Give again, word for word, every line below from the one that has "linkStyle default stroke-width:1.5px,opacity:0.8" through the one that has "First line of", both included, and no others.

** Opening DATA PROVIDED block **

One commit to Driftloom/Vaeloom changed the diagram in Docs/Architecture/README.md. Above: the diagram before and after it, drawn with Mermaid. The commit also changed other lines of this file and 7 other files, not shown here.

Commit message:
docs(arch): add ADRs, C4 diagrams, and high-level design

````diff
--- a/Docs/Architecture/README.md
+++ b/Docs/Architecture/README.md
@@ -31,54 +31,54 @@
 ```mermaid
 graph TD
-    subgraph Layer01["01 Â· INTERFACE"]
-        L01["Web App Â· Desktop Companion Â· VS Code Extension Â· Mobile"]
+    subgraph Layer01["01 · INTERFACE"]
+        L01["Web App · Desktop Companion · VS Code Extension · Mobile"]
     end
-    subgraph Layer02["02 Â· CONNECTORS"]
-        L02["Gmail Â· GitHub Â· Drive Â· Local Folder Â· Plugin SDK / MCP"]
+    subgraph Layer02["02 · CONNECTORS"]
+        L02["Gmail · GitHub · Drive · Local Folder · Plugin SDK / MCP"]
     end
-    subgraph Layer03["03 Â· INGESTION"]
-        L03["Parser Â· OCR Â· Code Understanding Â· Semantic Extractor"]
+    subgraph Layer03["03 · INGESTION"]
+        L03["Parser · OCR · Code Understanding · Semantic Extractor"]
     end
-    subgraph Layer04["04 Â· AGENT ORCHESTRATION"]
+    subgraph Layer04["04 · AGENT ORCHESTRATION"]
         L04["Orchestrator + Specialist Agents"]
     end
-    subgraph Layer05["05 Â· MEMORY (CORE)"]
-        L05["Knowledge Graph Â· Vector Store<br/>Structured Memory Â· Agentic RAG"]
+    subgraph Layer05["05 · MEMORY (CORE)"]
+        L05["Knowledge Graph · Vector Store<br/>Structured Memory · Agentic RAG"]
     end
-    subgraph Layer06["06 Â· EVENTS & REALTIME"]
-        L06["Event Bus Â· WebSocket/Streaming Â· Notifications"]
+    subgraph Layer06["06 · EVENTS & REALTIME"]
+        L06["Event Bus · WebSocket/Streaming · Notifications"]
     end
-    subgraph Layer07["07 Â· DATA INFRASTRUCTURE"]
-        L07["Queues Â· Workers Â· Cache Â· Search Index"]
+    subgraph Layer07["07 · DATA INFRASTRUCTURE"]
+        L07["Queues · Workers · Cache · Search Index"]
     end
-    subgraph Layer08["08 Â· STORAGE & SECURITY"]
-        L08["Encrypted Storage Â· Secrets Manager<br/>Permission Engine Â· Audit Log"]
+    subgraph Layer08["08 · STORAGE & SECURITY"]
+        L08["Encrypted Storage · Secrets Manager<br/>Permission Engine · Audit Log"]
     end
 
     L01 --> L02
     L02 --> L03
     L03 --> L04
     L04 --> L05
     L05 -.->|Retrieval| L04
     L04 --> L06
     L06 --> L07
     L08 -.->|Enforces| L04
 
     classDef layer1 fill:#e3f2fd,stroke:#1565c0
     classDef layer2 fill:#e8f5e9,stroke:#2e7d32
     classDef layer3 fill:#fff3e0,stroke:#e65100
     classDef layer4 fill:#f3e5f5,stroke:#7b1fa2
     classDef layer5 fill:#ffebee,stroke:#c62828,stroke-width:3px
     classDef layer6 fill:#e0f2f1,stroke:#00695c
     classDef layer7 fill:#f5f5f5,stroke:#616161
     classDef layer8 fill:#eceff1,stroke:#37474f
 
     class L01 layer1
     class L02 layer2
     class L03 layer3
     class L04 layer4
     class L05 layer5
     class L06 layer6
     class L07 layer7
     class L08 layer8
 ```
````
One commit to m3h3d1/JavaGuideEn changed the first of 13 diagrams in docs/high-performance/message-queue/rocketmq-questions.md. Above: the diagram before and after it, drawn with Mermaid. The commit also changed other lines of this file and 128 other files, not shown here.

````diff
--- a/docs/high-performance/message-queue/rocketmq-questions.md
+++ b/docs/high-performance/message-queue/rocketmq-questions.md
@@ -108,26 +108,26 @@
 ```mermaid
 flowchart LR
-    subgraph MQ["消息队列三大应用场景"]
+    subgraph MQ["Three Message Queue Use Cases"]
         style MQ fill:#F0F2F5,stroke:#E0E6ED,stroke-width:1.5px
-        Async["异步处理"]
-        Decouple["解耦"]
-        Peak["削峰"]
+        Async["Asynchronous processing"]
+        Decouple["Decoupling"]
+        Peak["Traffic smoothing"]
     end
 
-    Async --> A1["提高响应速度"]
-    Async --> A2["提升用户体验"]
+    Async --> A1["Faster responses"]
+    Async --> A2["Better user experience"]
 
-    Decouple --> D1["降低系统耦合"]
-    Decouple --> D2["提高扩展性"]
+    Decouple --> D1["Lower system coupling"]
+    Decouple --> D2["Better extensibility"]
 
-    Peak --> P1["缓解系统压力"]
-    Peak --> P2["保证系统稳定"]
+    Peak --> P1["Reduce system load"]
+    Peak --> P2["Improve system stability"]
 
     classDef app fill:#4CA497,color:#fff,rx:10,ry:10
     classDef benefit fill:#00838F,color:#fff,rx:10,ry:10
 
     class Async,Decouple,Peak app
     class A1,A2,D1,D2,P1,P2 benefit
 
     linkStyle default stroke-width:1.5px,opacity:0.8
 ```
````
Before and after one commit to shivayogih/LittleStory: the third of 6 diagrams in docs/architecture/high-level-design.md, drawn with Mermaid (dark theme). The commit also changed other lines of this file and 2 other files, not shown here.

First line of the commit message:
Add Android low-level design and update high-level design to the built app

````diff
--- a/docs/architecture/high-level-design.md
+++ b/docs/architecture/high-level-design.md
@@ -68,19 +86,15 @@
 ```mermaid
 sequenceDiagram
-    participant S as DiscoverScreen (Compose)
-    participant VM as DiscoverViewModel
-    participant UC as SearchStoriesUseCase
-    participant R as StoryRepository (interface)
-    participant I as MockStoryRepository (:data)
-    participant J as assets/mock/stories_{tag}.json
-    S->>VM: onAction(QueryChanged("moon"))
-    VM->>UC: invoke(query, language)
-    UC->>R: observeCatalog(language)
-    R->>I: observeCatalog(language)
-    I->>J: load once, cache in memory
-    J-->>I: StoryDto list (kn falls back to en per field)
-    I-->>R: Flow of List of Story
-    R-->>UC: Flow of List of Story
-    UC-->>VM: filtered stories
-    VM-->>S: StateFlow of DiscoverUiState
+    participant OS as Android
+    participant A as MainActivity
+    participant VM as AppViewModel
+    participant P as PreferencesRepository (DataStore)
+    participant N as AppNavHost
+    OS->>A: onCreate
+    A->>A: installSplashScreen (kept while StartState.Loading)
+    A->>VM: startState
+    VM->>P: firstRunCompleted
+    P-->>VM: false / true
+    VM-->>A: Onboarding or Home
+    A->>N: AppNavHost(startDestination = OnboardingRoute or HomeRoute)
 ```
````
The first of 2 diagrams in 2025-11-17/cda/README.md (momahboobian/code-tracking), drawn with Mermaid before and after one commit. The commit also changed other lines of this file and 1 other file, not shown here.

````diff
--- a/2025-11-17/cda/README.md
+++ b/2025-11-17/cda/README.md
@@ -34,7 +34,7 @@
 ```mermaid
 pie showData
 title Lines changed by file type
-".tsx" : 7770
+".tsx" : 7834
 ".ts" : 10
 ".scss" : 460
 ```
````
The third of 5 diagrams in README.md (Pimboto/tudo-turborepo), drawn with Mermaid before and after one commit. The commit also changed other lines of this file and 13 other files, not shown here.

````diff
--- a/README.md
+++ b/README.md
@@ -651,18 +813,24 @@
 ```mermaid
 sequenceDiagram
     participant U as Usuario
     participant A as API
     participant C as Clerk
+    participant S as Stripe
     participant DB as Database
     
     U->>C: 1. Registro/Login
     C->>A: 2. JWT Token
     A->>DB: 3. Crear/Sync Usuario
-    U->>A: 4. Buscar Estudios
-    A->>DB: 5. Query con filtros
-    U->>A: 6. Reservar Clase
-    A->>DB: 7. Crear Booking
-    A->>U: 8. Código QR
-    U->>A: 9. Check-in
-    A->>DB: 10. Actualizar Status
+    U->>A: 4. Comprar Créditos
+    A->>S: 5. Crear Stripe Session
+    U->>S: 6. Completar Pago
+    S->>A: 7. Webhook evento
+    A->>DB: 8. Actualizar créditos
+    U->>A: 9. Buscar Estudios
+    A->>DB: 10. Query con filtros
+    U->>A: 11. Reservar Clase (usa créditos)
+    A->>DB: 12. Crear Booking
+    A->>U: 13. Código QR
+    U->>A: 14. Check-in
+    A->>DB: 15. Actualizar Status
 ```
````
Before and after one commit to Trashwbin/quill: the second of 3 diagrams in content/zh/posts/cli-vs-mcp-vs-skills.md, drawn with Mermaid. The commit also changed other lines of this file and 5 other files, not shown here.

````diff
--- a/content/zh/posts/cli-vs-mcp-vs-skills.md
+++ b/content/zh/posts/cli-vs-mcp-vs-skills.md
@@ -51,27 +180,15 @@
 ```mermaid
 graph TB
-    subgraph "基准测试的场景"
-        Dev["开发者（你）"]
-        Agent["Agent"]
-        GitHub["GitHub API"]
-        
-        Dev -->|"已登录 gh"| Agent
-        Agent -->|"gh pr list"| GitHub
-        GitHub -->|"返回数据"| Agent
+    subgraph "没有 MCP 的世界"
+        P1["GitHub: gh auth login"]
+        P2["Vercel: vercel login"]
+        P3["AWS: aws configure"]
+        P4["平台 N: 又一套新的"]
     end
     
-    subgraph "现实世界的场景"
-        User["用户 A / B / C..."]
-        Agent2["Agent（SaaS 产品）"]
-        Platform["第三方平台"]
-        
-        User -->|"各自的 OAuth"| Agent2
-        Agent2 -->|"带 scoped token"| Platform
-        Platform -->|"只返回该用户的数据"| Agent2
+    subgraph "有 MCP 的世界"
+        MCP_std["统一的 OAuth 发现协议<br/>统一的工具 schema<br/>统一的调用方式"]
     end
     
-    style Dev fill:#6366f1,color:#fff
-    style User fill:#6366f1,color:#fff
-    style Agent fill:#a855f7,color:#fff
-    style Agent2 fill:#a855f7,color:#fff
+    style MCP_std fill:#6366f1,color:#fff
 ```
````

** Closing DATA PROVIDED block **

RESPONSE AREA
     linkStyle default stroke-width:1.5px,opacity:0.8
 ```
````
Before and after one commit to shivayogih/LittleStory: the third of 6 diagrams in docs/architecture/high-level-design.md, drawn with Mermaid (dark theme). The commit also changed other lines of this file and 2 other files, not shown here.

First line of the commit message:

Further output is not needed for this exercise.